The govern­ment, but the pri­vate sec­tor as well, must in­vest much more in de­vel­op­ment projects if un­em­ploy­ment is to be re­duced to ac­cept­able and af­ford­able lev­els.

There is also the big prob­lem with the alarm­ing rate of in­crease of the non - per­form­ing loans (NPLs) in the sys­tem. The lat­est fig­ures from the Cen­tral Bank of Cyprus (CBC) show that they now make up nearly 50% of the to­tal do­mes­tic loan port­fo­lio, a fig­ure of around EUR 27 bln.

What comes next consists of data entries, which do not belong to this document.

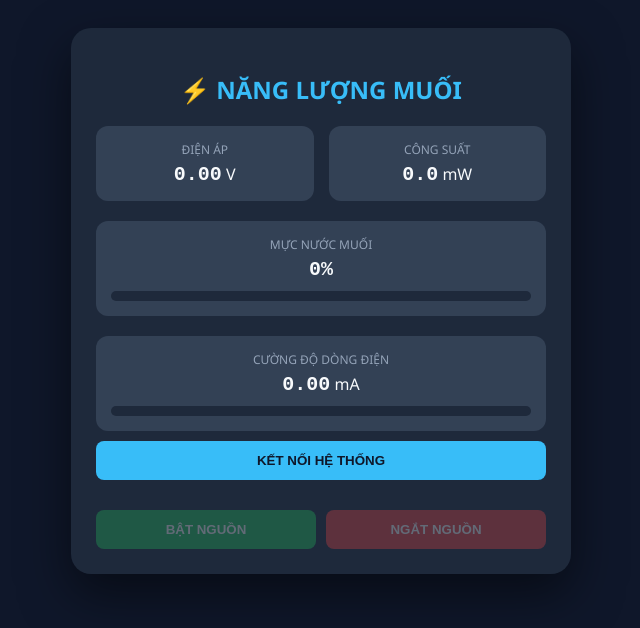
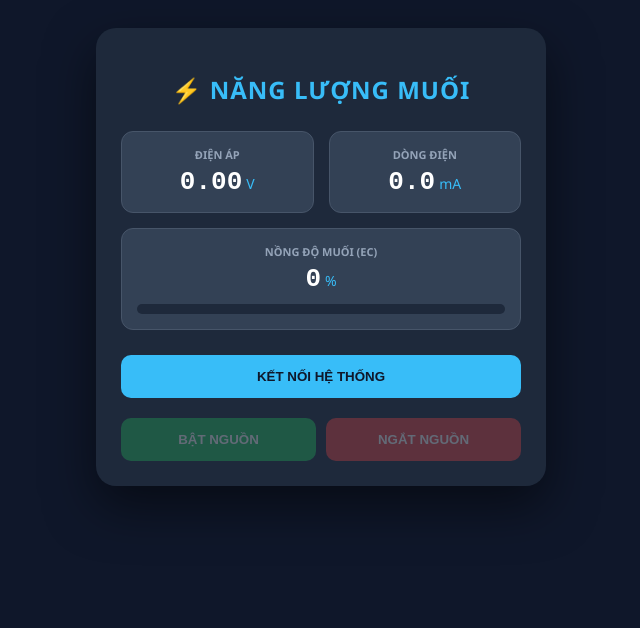
Before and after one commit to sunhi3101/KNSproject, a plain HTML site: page index.html in a window 1280 px wide. Shown: the whole page, without its empty margins (319-959 px from the left). Drawn offline with Linux system fonts and the light colour scheme.

Commit message:
Update index.html

```diff
--- a/index.html
+++ b/index.html
@@ -2,26 +2,29 @@
 <html lang="vi">
 <head>
     <meta charset="UTF-8">
-    <title>Salt Energy Smart Control</title>
+    <title>Salt Energy Monitor - Pro</title>
     <style>
         body { font-family: 'Segoe UI', sans-serif; background: #0f172a; color: #f8fafc; display: flex; justify-content: center; padding: 20px; }
-        .container { background: #1e293b; padding: 25px; border-radius: 20px; box-shadow: 0 20px 50px rgba(0,0,0,0.5); width: 450px; }
-        h2 { text-align: center; color: #38bdf8; margin-bottom: 20px; }
-        .grid { display: grid; grid-template-columns: 1fr 1fr; gap: 15px; margin-bottom: 20px; }
-        .box { background: #334155; padding: 15px; border-radius: 12px; text-align: center; }
-        .label { font-size: 12px; color: #94a3b8; display: block; margin-bottom: 5px; }
-        .big-val { font-size: 20px; font-weight: bold; font-family: monospace; }
+        .container { background: #1e293b; padding: 25px; border-radius: 20px; box-shadow: 0 20px 50px rgba(0,0,0,0.5); width: 400px; }
+        h2 { text-align: center; color: #38bdf8; margin-bottom: 25px; text-transform: uppercase; letter-spacing: 1px; }
 
-        /* Progress Bars */
+        .stats-grid { display: grid; grid-template-columns: 1fr 1fr; gap: 15px; margin-bottom: 15px; }
+        .box { background: #334155; padding: 15px; border-radius: 12px; text-align: center; border: 1px solid #475569; }
+        .full-box { grid-column: span 2; }
+
+        .label { font-size: 11px; color: #94a3b8; display: block; margin-bottom: 5px; font-weight: bold; }
+        .big-val { font-size: 26px; font-weight: bold; font-family: monospace; color: #ffffff; }
+        .unit { color: #38bdf8; font-size: 14px; margin-left: 4px; }
+
         .bar-bg { background: #1e293b; height: 10px; border-radius: 5px; margin-top: 10px; overflow: hidden; }
-        .bar-fill { height: 100%; width: 0%; transition: 0.5s; }
+        .bar-fill { height: 100%; width: 0%; transition: 0.5s; background: #22c55e; }
 
-        /* Controls */
-        .btn { width: 100%; padding: 12px; border: none; border-radius: 8px; cursor: pointer; font-weight: bold; margin-top: 10px; transition: 0.3s; }
-        #connect-btn { background: #38bdf8; color: #0f172a; }
-        .switch-group { display: flex; gap: 10px; margin-top: 20px; }
+        .btn { width: 100%; padding: 14px; border: none; border-radius: 10px; cursor: pointer; font-weight: bold; margin-top: 10px; transition: 0.3s; }
+        #connect-btn { background: #38bdf8; color: #0f172a; margin-bottom: 10px; }
+        .switch-group { display: flex; gap: 10px; }
         .on-btn { background: #22c55e; color: white; flex: 1; }
         .off-btn { background: #ef4444; color: white; flex: 1; }
+        .btn:active { transform: scale(0.98); }
         .btn:disabled { opacity: 0.3; cursor: not-allowed; }
     </style>
 </head>
@@ -30,30 +33,23 @@
 <div class="container">
     <h2>⚡ NĂNG LƯỢNG MUỐI</h2>
 
-    <div class="grid">
+    <div class="stats-grid">
         <div class="box">
             <span class="label">ĐIỆN ÁP</span>
-            <span class="big-val" id="v-val">0.00</span> V
-        </div>
-        <div class="box">
-            <span class="label">CÔNG SUẤT</span>
-            <span class="big-val" id="p-val">0.0</span> mW
-        </div>
-    </div>
-
-    <div class="box" style="margin-bottom: 20px;">
-        <span class="label">MỰC NƯỚC MUỐI</span>
-        <span class="big-val" id="w-text">0%</span>
-        <div class="bar-bg">
-            <div id="w-bar" class="bar-fill" style="background: #38bdf8;"></div>
-        </div>
+            <span class="big-val" id="v-val">0.00</span><span class="unit">V</span>
         </div>
 
         <div class="box">
-        <span class="label">CƯỜNG ĐỘ DÒNG ĐIỆN</span>
-        <span class="big-val" id="i-val">0.00</span> mA
+            <span class="label">DÒNG ĐIỆN</span>
+            <span class="big-val" id="i-val">0.0</span><span class="unit">mA</span>
+        </div>
+
+        <div class="box full-box">
+            <span class="label">NỒNG ĐỘ MUỐI (EC)</span>
+            <span class="big-val" id="s-text">0</span><span class="unit">%</span>
             <div class="bar-bg">
-            <div id="i-bar" class="bar-fill" style="background: #fbbf24;"></div>
+                <div id="s-bar" class="bar-fill"></div>
+            </div>
         </div>
     </div>
 
@@ -67,24 +63,22 @@
 
 <script>
     let port, writer;
-    const connectBtn = document.getElementById('connect-btn');const onBtn = document.getElementById('on-btn');
+const connectBtn = document.getElementById('connect-btn');
+    const onBtn = document.getElementById('on-btn');
     const offBtn = document.getElementById('off-btn');
 
     connectBtn.addEventListener('click', async () => {
+        try {
             port = await navigator.serial.requestPort();
             await port.open({ baudRate: 9600 });
 
-        // Thiết lập luồng gửi dữ liệu (Arduino nhận lệnh)
             writer = port.writable.getWriter();
-
-        // Kích hoạt các nút điều khiển
             onBtn.disabled = false;
             offBtn.disabled = false;
-        connectBtn.innerText = "ĐANG HOẠT ĐỘNG";
-        connectBtn.style.background = "#1e293b";
+            connectBtn.innerText = "ĐANG GIÁM SÁT...";
+            connectBtn.style.background = "#334155";
             connectBtn.style.color = "#38bdf8";
 
-        // Thiết lập luồng đọc dữ liệu
             const decoder = new TextDecoderStream();
             port.readable.pipeTo(decoder.writable);
             const reader = decoder.readable.getReader();
@@ -98,20 +92,21 @@
                     updateUI(parseFloat(parts[0]), parseFloat(parts[1]), parseFloat(parts[2]));
                 }
             }
+        } catch (e) { alert("Kết nối Serial thất bại!"); }
     });
 
-    // Gửi lệnh xuống Arduino
     onBtn.onclick = () => writer.write(new TextEncoder().encode("1"));
     offBtn.onclick = () => writer.write(new TextEncoder().encode("0"));
 
-    function updateUI(v, i, w) {
+    function updateUI(v, i, s) {
         document.getElementById('v-val').innerText = v.toFixed(2);
-        document.getElementById('i-val').innerText = i.toFixed(2);
-        document.getElementById('p-val').innerText = (v * i).toFixed(1);
-        document.getElementById('w-text').innerText = Math.round(w) + "%";
+        document.getElementById('i-val').innerText = i.toFixed(1);
+        document.getElementById('s-text').innerText = Math.round(s);
 
-        document.getElementById('w-bar').style.width = w + "%";
-        document.getElementById('i-bar').style.width = Math.min((i/100)*100, 100) + "%";
+        // Cập nhật thanh nồng độ muối
+        const sBar = document.getElementById('s-bar');
+        sBar.style.width = s + "%";
+        sBar.style.background = s < 20 ? "#ef4444" : "#22c55e"; // Đỏ nếu dưới 20%
     }
 </script>
 </body>
```
Lines whose indentation alone changed are shown as unchanged.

There­fore, the data show that there is a se­ri­ous prob­lem which banks must ad­dress and in­deed they will have to find cred­i­ble so­lu­tions to. Of course the ques­tion is what th­ese so­lu­tions would be and cited below are the pro­posed so­lu­tions to this grave prob­lem of NPLs:

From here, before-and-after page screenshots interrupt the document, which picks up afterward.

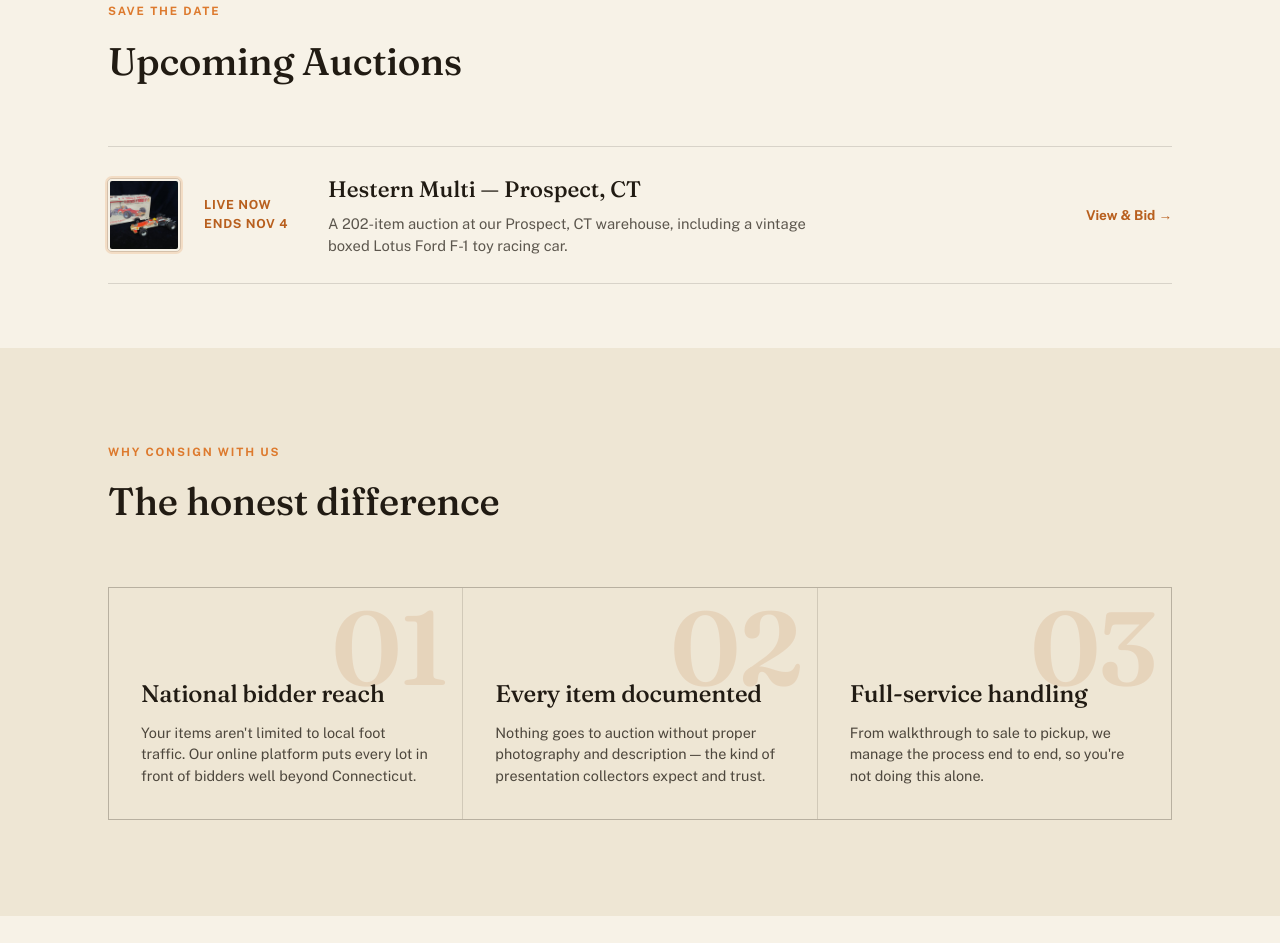
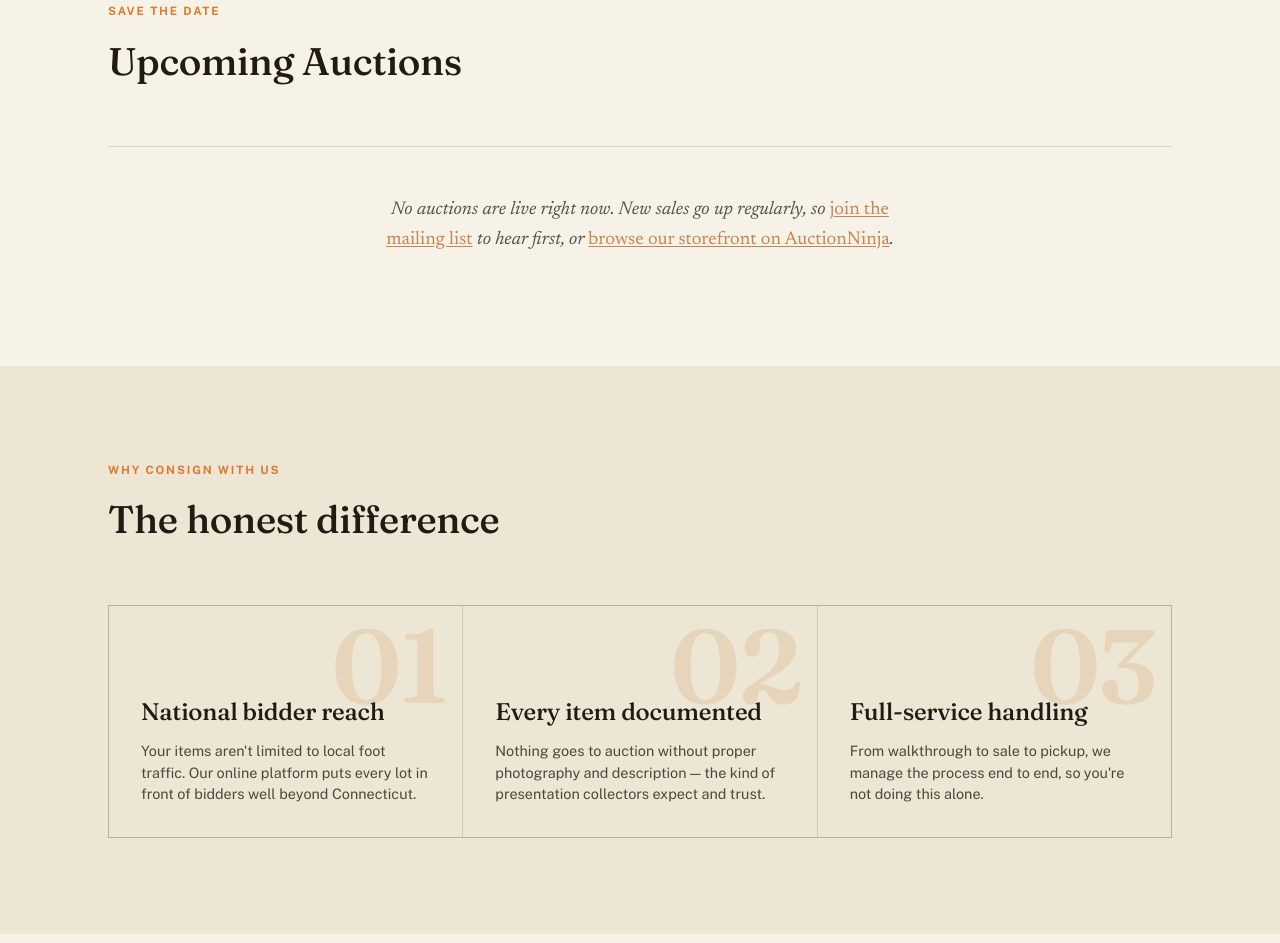
Before and after one commit to HesternAuctions/hestern-site, a plain HTML site: page index.html in a window 1280 px wide. Shown: the part 917-1860 px from the top of the page. Drawn offline with nearby package versions, Linux system fonts and the light colour scheme; no server answers.

Commit message:
Remove closed Hestern Multi auction; restore no-live-auctions message
Co-Authored-By: Claude Sonnet 5.5 <noreply@anthropic.com>
Claude-Session: https://claude.ai/code/session_01Kqaxz45Ce3QcR4CswPav91

```diff
--- a/index.html
+++ b/index.html
@@ -536,17 +536,7 @@ src="https://www.facebook.com/tr?id=1316789500226667&ev=PageView&noscript=1"
       <div class="eyebrow">Save the Date</div>
       <h2 class="display">Upcoming Auctions</h2>
     </div>
-    <div class="lots">
-      <a class="lot has-thumb" href="https://www.auctionninja.com/the-pickers-alley/sales/details/hestern-multi-1937.html" target="_blank" rel="noopener">
-        <img class="lot-thumb" src="assets/lot-hestern-multi.jpg" alt="Vintage boxed Lotus Ford F-1 toy racing car, featured item in this auction">
-        <div class="lot-date">Live Now<br>Ends Nov 4</div>
-        <div>
-          <div class="lot-title display">Hestern Multi — Prospect, CT</div>
-          <div class="lot-desc">A 202-item auction at our Prospect, CT warehouse, including a vintage boxed Lotus Ford F-1 toy racing car.</div>
-        </div>
-        <div class="lot-cta">View &amp; Bid →</div>
-      </a>
-    </div>
+    <div class="empty-auctions"><p>No auctions are live right now. New sales go up regularly, so <a href="https://docs.google.com/forms/d/1ByZfHxPhG-I8BXgWEmDo8ZT7Ec9nNxWlXTU7X0h5jGM/viewform" target="_blank" rel="noopener">join the mailing list</a> to hear first, or <a href="https://www.auctionninja.com/clearinghouseestatesales/" target="_blank" rel="noopener">browse our storefront on AuctionNinja</a>.</p></div>
   </div>
 </section>
 
```
Also changed, not shown: assets/lot-hestern-multi.jpg (deleted).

- Firstly, the en­act­ment and adop­tion of the fore­clo­sure leg­is­la­tion and of the in­sol­vency bill frame­work will even­tu­ally force strate­gic de­fault­ers to ap­proach the banks and start co­op­er­at­ing.

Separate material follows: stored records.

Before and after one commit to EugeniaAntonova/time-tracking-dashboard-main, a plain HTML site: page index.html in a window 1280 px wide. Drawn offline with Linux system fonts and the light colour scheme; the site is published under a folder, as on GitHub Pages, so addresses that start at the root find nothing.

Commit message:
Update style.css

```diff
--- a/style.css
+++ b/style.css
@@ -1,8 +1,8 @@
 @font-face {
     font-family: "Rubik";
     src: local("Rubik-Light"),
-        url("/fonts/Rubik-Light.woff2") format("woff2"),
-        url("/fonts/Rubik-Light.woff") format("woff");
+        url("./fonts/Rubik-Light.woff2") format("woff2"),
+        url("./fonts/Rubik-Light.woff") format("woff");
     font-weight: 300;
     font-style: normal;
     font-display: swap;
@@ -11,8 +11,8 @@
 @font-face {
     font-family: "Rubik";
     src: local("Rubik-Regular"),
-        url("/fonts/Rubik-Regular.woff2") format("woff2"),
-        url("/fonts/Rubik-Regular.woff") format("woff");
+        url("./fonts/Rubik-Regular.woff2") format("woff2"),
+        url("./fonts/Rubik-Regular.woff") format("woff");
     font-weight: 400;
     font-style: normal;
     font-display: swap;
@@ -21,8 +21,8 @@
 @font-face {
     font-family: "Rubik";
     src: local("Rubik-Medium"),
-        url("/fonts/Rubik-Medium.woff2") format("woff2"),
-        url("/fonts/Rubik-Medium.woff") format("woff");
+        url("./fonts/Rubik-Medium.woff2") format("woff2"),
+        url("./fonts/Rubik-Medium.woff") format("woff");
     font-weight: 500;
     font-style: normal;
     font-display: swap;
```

- Se­condly, the banks need to in­crease the speed and ef­fec­tive­ness in the process of re­struc­tur­ing the loans.

- Thirdly, the amount of non-per­form­ing loans will start to de­cline sig­nif­i­cantly when the real econ­omy re­cov­ers and more jobs are cre­ated.

- Fi­nally, the es­tab­lish­ment of an as­set man­age­ment com­pany sim­i­lar to the Na­tional As­set Man­age­ment Agency - NAMA of Ire­land, or a “bad” bank, that would un­der­take all the prob­lem­atic loans and take them out of the bank­ing sec­tor, thus al­low­ing the banks to clean up their bal­ance sheets, could be an­other rad­i­cal so­lu­tion to this prob­lem.

An­other sig­nif­i­cant chal­lenge faced by the econ­omy are the struc­tural re­forms in­cluded in the Mem­o­ran­dum of Un­der­stand­ing, among which are the pri­vati­sa­tion of state owned or­gan­i­sa­tions, the Na­tional Health Sys­tem (GESY), and the re­form of the civil ser­vice sec­tor.

Un­for­tu­nately, we are far be­hind as re­gards this part of our com­mit­ments and the much needed struc­tural re­forms are not be­ing im­ple­mented. We had a golden op­por­tu­nity to im­ple­ment th­ese changes through the Mem­o­ran­dum of Un­der­stand­ing, but this op­por­tu­nity seems to have been lost. I am very much afraid that this may cost us dearly in the fu­ture.

Newspapers in English

Newspapers from Cyprus

© PressReader. All rights reserved.